6. Register your business and acquire the necessary licenses and permits
Having laid out a budget and have acquired start-up capital, it’s now time to start the vendor application process and business registration. The first thing to do is contact your target markets’ management team and inquire about the required permits or licenses for selling legally. The registration requirements in any market vary with the kind of product being sold.
For example, in most farmers’ markets, those selling prepared/processed foods are required to obtain seasonal food permits and submit to periodic inspections from the local health officers. While less strict requirements apply to those selling raw produce. (Whether you grow it yourself or, you source from the grower and they don’t alter it in any meaningful way).
Therefore, before you sell anything at a local farmers’ market, visit your local authority, fill the application form, pay a minimal fee, and submit to any relevant authorities’ inspections.
7. Research on business insurance
Some farmers’ markets require you to obtain insurance for your business while others don’t’. Although you might feel lucky when it’s not a requirement at the farmer’s market you plan to set up your business, it is important to always protect yourself from liability.
Whether business insurance is required or not, contact your farmer’s market and get recommendations on local insurance companies should you need one.
8. Obtain your spot at the market
Assuming that you have chosen a popular local farmers’ market, you will have to go through the vendors’ checking list before you get your preferred spot at the market. This may take a while and you may find yourself not getting your first spot choice in your first year in business. Don’t give up though, this is how business is!
You have to compromise a little.
With a little more patience and regular contact with the market operators, you will be able to maximize the chances of getting your first or second choice in your next operating year.
9. Come up with a system for getting your merchandise to the market
After securing your spot at the market, the next step is to strategize on how to get what you are selling to the market. Depending on the nature of your merchandise, several things come into play including; reliable transportation like trucks if you are a large seller or, hatchbacks/sedans if you are a small vendor.
Other things you need to strategize on are approved production and suitable packaging facilities.
10. Generate and place approved posters
The product presentation and general appearance of your market booth should be attractive.

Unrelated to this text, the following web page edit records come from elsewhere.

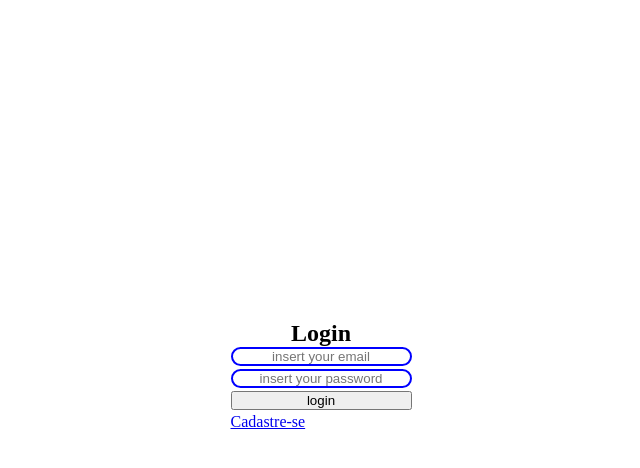
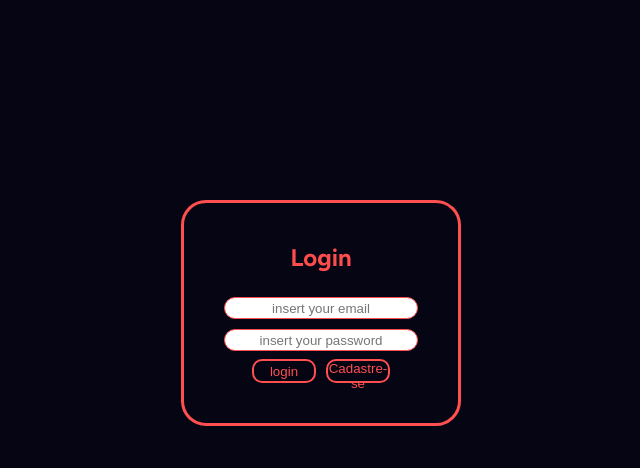
Before and after one commit to azuoshkk/CCONT-UJ, a Flask app: page / in a window 1280 px wide. Shown: the top 468 px of the page, without its empty margins (319-959 px from the left). Run offline with Flask 3, Linux system fonts and the light colour scheme.

Commit message:
Front end and design

```diff
--- a/cadastro.py
+++ b/cadastro.py
@@ -41,7 +41,7 @@ def registration():
         conn = connect_db()
         cursor = conn.cursor()
         cursor.execute("INSERT INTO studenty (name, email, registration, semester, password) VALUES (?, ?, ?, ?, ?)",
-                       (name, email, registration, semester, password))
+                       (name.upper(), email, registration, semester, password))
         conn.commit()
         conn.close()
         return redirect(url_for('cadastro.register_page'))  # Redireciona para a página de cadastro
--- a/static/dashboard.css
+++ b/static/css/dashboard.css
@@ -14,7 +14,7 @@ body{
     align-items: center;
     display: flex;
     flex-direction: column;
-    margin-top: 25%;
+    margin-top: 25vh;
 }
 
 a{
@@ -28,7 +28,7 @@ a{
     text-align: center;
 }
 a:hover{
-    background-color: rgb(77, 77, 255);
+    background-color: #4d4dff;
     transform: scale(1.1);
 }
 h2{
--- /dev/null
+++ b/static/css/main.css
@@ -0,0 +1,93 @@
+@import url('https://fonts.googleapis.com/css2?family=Figtree:ital,wght@0,300..900;1,300..900&display=swap');
+
+*{
+    margin: 0;
+    padding: 0;
+}
+
+body{
+    justify-content: center;
+    align-items: center;
+    display: flex;
+    background-color: #050513;
+    font-family: figtree;
+    height: 100%;
+    margin: 0;
+}
+
+.login{
+    margin-top: 25vh;
+    align-items: center;
+    justify-content: center;
+    display: flex;
+    flex-direction: column;
+    padding: 40px;
+    /* background-color: #ff4d4d; */
+    border-radius: 25px;
+    gap: 25px;
+    border: 3px solid #ff4f4f;
+    font-size: 1em;
+}
+
+.inputs{
+    display: flex;
+    flex-direction: column;
+    gap: 10px;
+}
+
+::placeholder{
+    text-align: center;
+    /* font-size: 1e; */
+}
+
+input{
+    border: 1px solid #ff4f4f;
+    border-radius: 25px;
+    height: 2.5vh;
+    width: 15vw;
+    /* background: none; */
+}
+
+h2{
+    color: #ff4d4d;
+}
+
+button{
+    height: 3vh;
+    width: 5vw;
+    background: none;
+    border: 2px solid #ff4f4f;
+    border-radius: 10px;
+    color: #ff4f4f;
+}
+
+button:hover{
+    border: 2px solid #ff4f4f;
+    background-color: #ff4d4d;
+    transform: scale(1.);
+    color: #ffff;
+}
+
+a{
+    text-decoration: none;
+    color: #ff4f4f;
+    border: 0;
+}
+
+a:hover{
+    text-decoration: none;
+    color: #ffff;
+    border: 0;
+}
+
+.forms{
+    gap: 10px;
+}
+
+.buttons{
+    justify-content: center;
+    align-items: center;
+    display: flex;
+    gap: 10px;
+    margin-top: 1vh;
+}
--- a/static/main.js
+++ b/static/js/main.js
@@ -19,3 +19,7 @@ document.addEventListener("DOMContentLoaded", function() {
         .catch(error => console.error("Erro:", error));
     });
 });
+
+function redirectToRegister() {
+    window.location.href = "register.html";
+}
--- a/static/main.css
+++ /dev/null
@@ -1,22 +0,0 @@
-*{
-    margin: 0;
-    padding: 0;
-}
-#banana{
-    display: flex;
-    justify-content: center;
-    align-items: center;
-    flex-direction: column;
-    margin-top: 25%;
-}
-form{
-    display: flex;
-    flex-direction: column;
-    justify-content: space-between;
-    gap: 3px;
-}
-input{
-    border: 2px solid blue;
-    border-radius: 25px;
-    text-align: center;
-}
--- a/templates/dashboard.html
+++ b/templates/dashboard.html
@@ -4,7 +4,7 @@
     <meta charset="UTF-8">
     <meta name="viewport" content="width=device-width, initial-scale=1.0">
     <title>Dashboard</title>
-    <link rel="stylesheet" href="/static/dashboard.css">
+    <link rel="stylesheet" href="/static/css/dashboard.css">
 </head>
 <body>
     <div id="Registro">
--- a/templates/index.html
+++ b/templates/index.html
@@ -4,19 +4,24 @@
     <meta charset="UTF-8">
     <meta name="viewport" content="width=device-width, initial-scale=1.0">
     <title>loginUJ</title>
-    <link rel="stylesheet" href="/static/main.css">
-    <script src="/static\main.js"></script>
+    <link rel="stylesheet" href="/static/css/main.css">
+    <script src="/static/js/main.js"></script>
 </head>
 <body>
-    <div id="banana">
+    <div class="login">
         <h2>Login</h2>
-        <form id="login-form" method="post">
-            <input type="text" id="email" name="email" placeholder="insert your email">
-            <input type= "password" id="password" name="password" placeholder="insert your password">
-            <button type="submit">login</button>
-            <a href="/register">Cadastre-se</a>
-
-        </form>
+        <div class="forms">
+            <form id="login-form" method="post" action="/login">
+                <div class="inputs">
+                    <input type="text" id="email" name="email" placeholder="insert your email">
+                    <input type= "password" id="password" name="password" placeholder="insert your password">
+                </div>
+                <div class="buttons">
+                    <button type="submit">login</button>
+                    <button id="registerBtn" type="button" onclick="redirectToRegister()">Cadastre-se</button>
+                </div>
+            </form>
+        </div>
     </div>
 </body>
 </html>
```
Also changed, not shown: static/css/register.css (added, +103 -0 lines), templates/register.html (+28 -16 lines), static/img/locked-computer (1).png (added), static/img/mail (1).png (added), static/img/registration (1).png (added), static/img/semester (1).png (added), static/img/user (1) (1).png (added), studenty.db.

This helps pull customers to your stall and enhances sales. But before you place any posters or drawings check with the market’s management team on what’s acceptable.
Different booth ideas can make your stall eye-catching. For example, printed banners showing items and prices, handwritten listings on a whiteboard and, much more.
11. Get the Most Out of your Market Stall
Finally, it’s time for you to get the most from your market stall and there are several ways to do so. For example, make sure that you follow the market’s regulation to the letter, and be unique. Also, consider adding value to your products, give out free samples, maintain an all-year-round supply, and never misinterpret yourself or your products.
Those have been the eleven steps on how to sell at a farmers market that if you follow keenly, you are going to have it easy with selling at a farmers’ market.
Always remember the tips for vendors have shared like aiming to fetch the most from your stall by maintaining all-year-round supply, following the market’s laws and regulations, adding value to your products, and remaining unique.
What are your thoughts on selling produce at a farmers’ market? And if you are already a vendor what are your experiences?